Gessing’s contribution to this dialogue, as the headline writer cleverly summed up, is “Industry Giveaways a Box-Office Bust.” Gessing discourages the reader from getting caught up in pesky numbers when “simple logic is more useful than complex economic studies that are ultimately designed to justify a predetermined policy.” He says:
This logic can be best summarized as “There is no such thing as a free lunch.”
His column offers no suggestions for continuing the rebate, as he’s clearly against it. Instead, he maintains that the presence of the film industry in New Mexico “does not increase our economic prosperity” and basically says the state shouldn’t even consider doing it. But, not surprisingly, only half the column talks about the film incentives; the last half segues into support for the extractive industries, beginning with this statement:
Of course, the film industry is not the only group making wild economic claims.
Without having established that the film industry has made any wild economic claims, he continues by railing against environmentalists who support a carbon emissions cap, saying they defy logic. He then offers this logic of his own:
While government could easily create “jobs” by mandating that all construction projects be done by hand shovels — or better yet by spoon — it is hard to argue that government regulations can drive economic growth.
The most incredible paragraph in Gessing’s column, however, is this:
. . .we at the Rio Grande Foundation hope to convince ever-larger numbers of New Mexicans that they, not those industries with the best lobbyists, are the best stewards of resources in the economy.
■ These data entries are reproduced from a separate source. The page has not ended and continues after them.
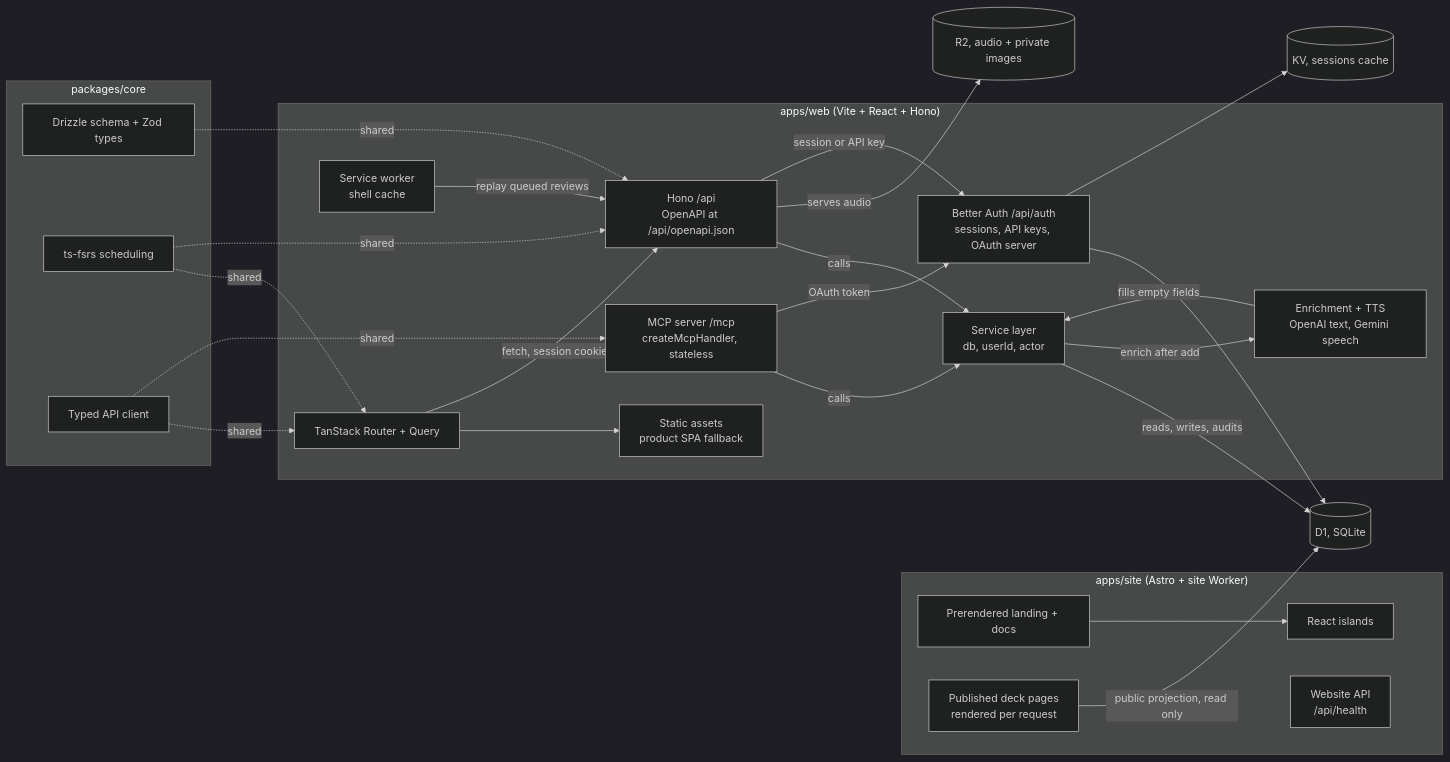
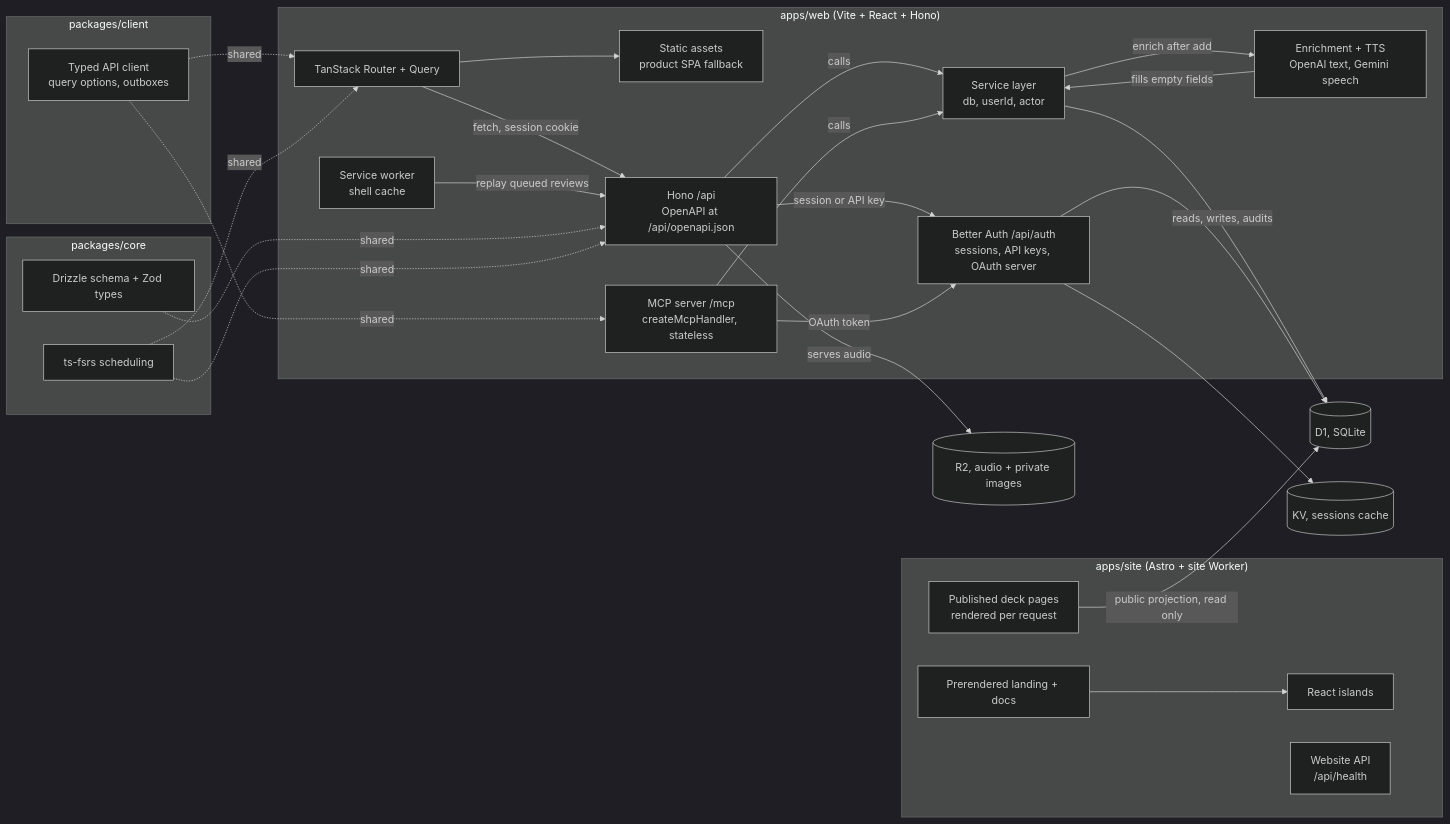
One commit to krambertech/lymi changed the diagram in docs/stack.md. Above: the diagram before and after it, drawn with Mermaid (dark theme). The commit also changed other lines of this file and 108 other files, not shown here.

First line of the commit message:
refactor(client): share the API client and outboxes with the phone

````diff
--- a/docs/stack.md
+++ b/docs/stack.md
@@ -9,48 +9,51 @@
 ```mermaid
 flowchart LR
   subgraph Site["apps/site (Astro + site Worker)"]
     Public[Prerendered landing + docs]
     Islands[React islands]
     Catalog[Published deck pages\nrendered per request]
     Health[Website API\n/api/health]
   end
   subgraph Product["apps/web (Vite + React + Hono)"]
     UI[TanStack Router + Query]
     SW[Service worker\nshell cache]
     Assets[Static assets\nproduct SPA fallback]
     API[Hono /api\nOpenAPI at /api/openapi.json]
     Services[Service layer\ndb, userId, actor]
     Auth[Better Auth /api/auth\nsessions, API keys, OAuth server]
     MCP[MCP server /mcp\ncreateMcpHandler, stateless]
     AI[Enrichment + TTS\nOpenAI text, Gemini speech]
   end
   subgraph Core["packages/core"]
     Schema[Drizzle schema + Zod types]
     FSRS[ts-fsrs scheduling]
-    Client[Typed API client]
+  end
+  subgraph Shared["packages/client"]
+    Client[Typed API client
+query options, outboxes]
   end
   D1[(D1, SQLite)]
   R2[(R2, audio + private images)]
   KV[(KV, sessions cache)]
 
   Public --> Islands
   Catalog -->|public projection, read only| D1
   UI --> Assets
   UI -->|fetch, session cookie| API
   SW -->|replay queued reviews| API
   API -->|calls| Services
   MCP -->|calls| Services
   Services -->|reads, writes, audits| D1
   Services -->|enrich after add| AI
   AI -->|fills empty fields| Services
   API -->|serves audio| R2
   API -->|session or API key| Auth
   MCP -->|OAuth token| Auth
   Auth --> D1
   Auth --> KV
   Client -.shared.-> UI
   Client -.shared.-> MCP
   Schema -.shared.-> API
   FSRS -.shared.-> UI
   FSRS -.shared.-> API
 ```
````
This is not easy when massive, well-funded public relations campaigns are carried out to convince us otherwise, but we’ll keep trying.
This is a rather disingenuous statement coming from someone who directs an organization whose mission is to encourage certain policies (i.e., limited government), and who also is on the board of CARE, an organization that lobbies year-round for the extractive industries, most notably oil and gas, via a public relations campaign that includes in large part columns (like this one) that run in the Albuquerque Journal.
The Journal has given this group generous and frequent coverage and space, despite its known biases, as we’ve commented on in previous posts.
The doctor/plumber analogy also fits when I look back on the first time I ever heard Gessing speak. After listening to several physicians testify in support of carbon emissions caps before the Environmental Improvement Board on March 1, the first day of hearings last year, Gessing took the podium and introduced himself as someone who had just become a father a month earlier, as if attempting to put himself on equal footing with the doctors who had just expressed concern about children’s health. (Gessing’s testimony that followed mainly consisted of questioning “the objectivity and fairness of the board.”)
Gessing’s colleague at CARE, Marita K. Noon, ostensibly made Gessing’s point regarding children’s health in a column that appeared a month later in the Journal’s sister publication, the Mountain View Telegraph. The air children breathe was not an issue for Noon, who asked readers instead to “think of permanent harm to the children” that would occur if oil and gas operations are regulated, thereby allegedly reducing royalties she claimed would otherwise go to children’s health care.
Fortunately for readers, in terms of the topic of the film industry incentives anyway, the Journal promises to provide an in-depth piece by Journal business reporter Winthrop Quigley in the Sunday Journal (Jan. 30). That’s according to a promo box that accompanied today’s (Jan. 24) reportage of Thursday’s meeting of the House Labor and Human Resources Committee. Now, that promises to be of service to readers.